(Front-end code change data)
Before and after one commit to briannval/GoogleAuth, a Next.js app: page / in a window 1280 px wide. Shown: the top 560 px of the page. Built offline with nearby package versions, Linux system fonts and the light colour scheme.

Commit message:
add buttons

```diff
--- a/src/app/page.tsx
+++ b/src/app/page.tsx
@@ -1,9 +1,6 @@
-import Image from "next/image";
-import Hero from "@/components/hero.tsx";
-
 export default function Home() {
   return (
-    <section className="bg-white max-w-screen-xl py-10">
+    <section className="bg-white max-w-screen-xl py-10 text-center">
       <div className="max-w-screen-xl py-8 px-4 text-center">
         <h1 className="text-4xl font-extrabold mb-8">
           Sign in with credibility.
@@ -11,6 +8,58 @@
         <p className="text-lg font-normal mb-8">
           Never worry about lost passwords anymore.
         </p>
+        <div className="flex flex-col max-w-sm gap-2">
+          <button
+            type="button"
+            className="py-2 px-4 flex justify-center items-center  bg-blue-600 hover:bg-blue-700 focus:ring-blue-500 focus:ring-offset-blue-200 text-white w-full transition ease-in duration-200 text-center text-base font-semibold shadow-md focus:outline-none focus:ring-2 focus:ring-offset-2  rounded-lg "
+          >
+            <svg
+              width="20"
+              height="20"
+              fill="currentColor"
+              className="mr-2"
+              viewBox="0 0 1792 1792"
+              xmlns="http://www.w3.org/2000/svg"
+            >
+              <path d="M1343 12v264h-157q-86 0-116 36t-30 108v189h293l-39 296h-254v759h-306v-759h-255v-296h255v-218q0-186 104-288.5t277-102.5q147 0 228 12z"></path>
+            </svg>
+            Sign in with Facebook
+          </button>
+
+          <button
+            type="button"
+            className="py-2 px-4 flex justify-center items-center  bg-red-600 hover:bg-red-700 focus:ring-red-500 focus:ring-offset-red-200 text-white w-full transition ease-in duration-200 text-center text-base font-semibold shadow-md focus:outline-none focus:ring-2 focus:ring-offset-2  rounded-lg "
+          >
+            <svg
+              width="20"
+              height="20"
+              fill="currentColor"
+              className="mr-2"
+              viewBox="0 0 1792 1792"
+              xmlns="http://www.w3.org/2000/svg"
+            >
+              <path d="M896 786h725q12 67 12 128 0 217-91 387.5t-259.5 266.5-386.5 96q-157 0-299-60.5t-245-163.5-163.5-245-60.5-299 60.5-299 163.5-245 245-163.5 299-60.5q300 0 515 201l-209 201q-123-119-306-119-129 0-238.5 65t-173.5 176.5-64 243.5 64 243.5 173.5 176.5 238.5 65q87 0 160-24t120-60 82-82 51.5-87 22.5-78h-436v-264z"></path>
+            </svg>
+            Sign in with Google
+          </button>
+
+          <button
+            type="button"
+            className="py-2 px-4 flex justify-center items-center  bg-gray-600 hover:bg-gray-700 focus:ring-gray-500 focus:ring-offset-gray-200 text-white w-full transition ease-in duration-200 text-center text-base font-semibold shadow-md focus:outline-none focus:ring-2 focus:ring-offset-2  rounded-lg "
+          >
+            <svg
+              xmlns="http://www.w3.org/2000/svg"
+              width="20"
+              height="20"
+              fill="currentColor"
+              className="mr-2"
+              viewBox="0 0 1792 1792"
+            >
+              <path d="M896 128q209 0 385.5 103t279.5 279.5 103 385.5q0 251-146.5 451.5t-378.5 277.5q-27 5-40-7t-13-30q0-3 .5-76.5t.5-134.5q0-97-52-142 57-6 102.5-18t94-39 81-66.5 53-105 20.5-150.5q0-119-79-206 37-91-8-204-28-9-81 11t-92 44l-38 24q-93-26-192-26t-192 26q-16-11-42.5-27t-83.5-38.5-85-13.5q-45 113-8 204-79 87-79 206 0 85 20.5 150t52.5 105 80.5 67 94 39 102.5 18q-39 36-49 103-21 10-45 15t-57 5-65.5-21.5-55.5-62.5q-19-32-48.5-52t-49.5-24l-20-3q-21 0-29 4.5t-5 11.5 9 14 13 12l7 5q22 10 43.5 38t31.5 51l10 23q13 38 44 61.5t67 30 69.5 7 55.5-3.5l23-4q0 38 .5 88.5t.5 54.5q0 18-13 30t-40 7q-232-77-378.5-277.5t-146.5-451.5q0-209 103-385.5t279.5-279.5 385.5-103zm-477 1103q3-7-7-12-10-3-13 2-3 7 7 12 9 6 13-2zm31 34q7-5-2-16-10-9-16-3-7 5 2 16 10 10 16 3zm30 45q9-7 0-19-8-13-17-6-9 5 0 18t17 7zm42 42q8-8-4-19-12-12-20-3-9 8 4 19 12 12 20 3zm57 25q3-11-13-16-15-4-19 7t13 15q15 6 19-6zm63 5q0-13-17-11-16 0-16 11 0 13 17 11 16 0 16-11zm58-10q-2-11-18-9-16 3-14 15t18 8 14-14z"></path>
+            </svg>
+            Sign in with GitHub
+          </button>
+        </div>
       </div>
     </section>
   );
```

▶ **What this task involves**:
Reproduce each line above without any alteration.

▶ **The completed task**:
Before and after one commit to briannval/GoogleAuth, a Next.js app: page / in a window 1280 px wide. Shown: the top 560 px of the page. Built offline with nearby package versions, Linux system fonts and the light colour scheme.

Commit message:
add buttons

```diff
--- a/src/app/page.tsx
+++ b/src/app/page.tsx
@@ -1,9 +1,6 @@
-import Image from "next/image";
-import Hero from "@/components/hero.tsx";
-
 export default function Home() {
   return (
-    <section className="bg-white max-w-screen-xl py-10">
+    <section className="bg-white max-w-screen-xl py-10 text-center">
       <div className="max-w-screen-xl py-8 px-4 text-center">
         <h1 className="text-4xl font-extrabold mb-8">
           Sign in with credibility.
@@ -11,6 +8,58 @@
         <p className="text-lg font-normal mb-8">
           Never worry about lost passwords anymore.
         </p>
+        <div className="flex flex-col max-w-sm gap-2">
+          <button
+            type="button"
+            className="py-2 px-4 flex justify-center items-center  bg-blue-600 hover:bg-blue-700 focus:ring-blue-500 focus:ring-offset-blue-200 text-white w-full transition ease-in duration-200 text-center text-base font-semibold shadow-md focus:outline-none focus:ring-2 focus:ring-offset-2  rounded-lg "
+          >
+            <svg
+              width="20"
+              height="20"
+              fill="currentColor"
+              className="mr-2"
+              viewBox="0 0 1792 1792"
+              xmlns="http://www.w3.org/2000/svg"
+            >
+              <path d="M1343 12v264h-157q-86 0-116 36t-30 108v189h293l-39 296h-254v759h-306v-759h-255v-296h255v-218q0-186 104-288.5t277-102.5q147 0 228 12z"></path>
+            </svg>
+            Sign in with Facebook
+          </button>
+
+          <button
+            type="button"
+            className="py-2 px-4 flex justify-center items-center  bg-red-600 hover:bg-red-700 focus:ring-red-500 focus:ring-offset-red-200 text-white w-full transition ease-in duration-200 text-center text-base font-semibold shadow-md focus:outline-none focus:ring-2 focus:ring-offset-2  rounded-lg "
+          >
+            <svg
+              width="20"
+              height="20"
+              fill="currentColor"
+              className="mr-2"
+              viewBox="0 0 1792 1792"
+              xmlns="http://www.w3.org/2000/svg"
+            >
+              <path d="M896 786h725q12 67 12 128 0 217-91 387.5t-259.5 266.5-386.5 96q-157 0-299-60.5t-245-163.5-163.5-245-60.5-299 60.5-299 163.5-245 245-163.5 299-60.5q300 0 515 201l-209 201q-123-119-306-119-129 0-238.5 65t-173.5 176.5-64 243.5 64 243.5 173.5 176.5 238.5 65q87 0 160-24t120-60 82-82 51.5-87 22.5-78h-436v-264z"></path>
+            </svg>
+            Sign in with Google
+          </button>
+
+          <button
+            type="button"
+            className="py-2 px-4 flex justify-center items-center  bg-gray-600 hover:bg-gray-700 focus:ring-gray-500 focus:ring-offset-gray-200 text-white w-full transition ease-in duration-200 text-center text-base font-semibold shadow-md focus:outline-none focus:ring-2 focus:ring-offset-2  rounded-lg "
+          >
+            <svg
+              xmlns="http://www.w3.org/2000/svg"
+              width="20"
+              height="20"
+              fill="currentColor"
+              className="mr-2"
+              viewBox="0 0 1792 1792"
+            >
+              <path d="M896 128q209 0 385.5 103t279.5 279.5 103 385.5q0 251-146.5 451.5t-378.5 277.5q-27 5-40-7t-13-30q0-3 .5-76.5t.5-134.5q0-97-52-142 57-6 102.5-18t94-39 81-66.5 53-105 20.5-150.5q0-119-79-206 37-91-8-204-28-9-81 11t-92 44l-38 24q-93-26-192-26t-192 26q-16-11-42.5-27t-83.5-38.5-85-13.5q-45 113-8 204-79 87-79 206 0 85 20.5 150t52.5 105 80.5 67 94 39 102.5 18q-39 36-49 103-21 10-45 15t-57 5-65.5-21.5-55.5-62.5q-19-32-48.5-52t-49.5-24l-20-3q-21 0-29 4.5t-5 11.5 9 14 13 12l7 5q22 10 43.5 38t31.5 51l10 23q13 38 44 61.5t67 30 69.5 7 55.5-3.5l23-4q0 38 .5 88.5t.5 54.5q0 18-13 30t-40 7q-232-77-378.5-277.5t-146.5-451.5q0-209 103-385.5t279.5-279.5 385.5-103zm-477 1103q3-7-7-12-10-3-13 2-3 7 7 12 9 6 13-2zm31 34q7-5-2-16-10-9-16-3-7 5 2 16 10 10 16 3zm30 45q9-7 0-19-8-13-17-6-9 5 0 18t17 7zm42 42q8-8-4-19-12-12-20-3-9 8 4 19 12 12 20 3zm57 25q3-11-13-16-15-4-19 7t13 15q15 6 19-6zm63 5q0-13-17-11-16 0-16 11 0 13 17 11 16 0 16-11zm58-10q-2-11-18-9-16 3-14 15t18 8 14-14z"></path>
+            </svg>
+            Sign in with GitHub
+          </button>
+        </div>
       </div>
     </section>
   );
```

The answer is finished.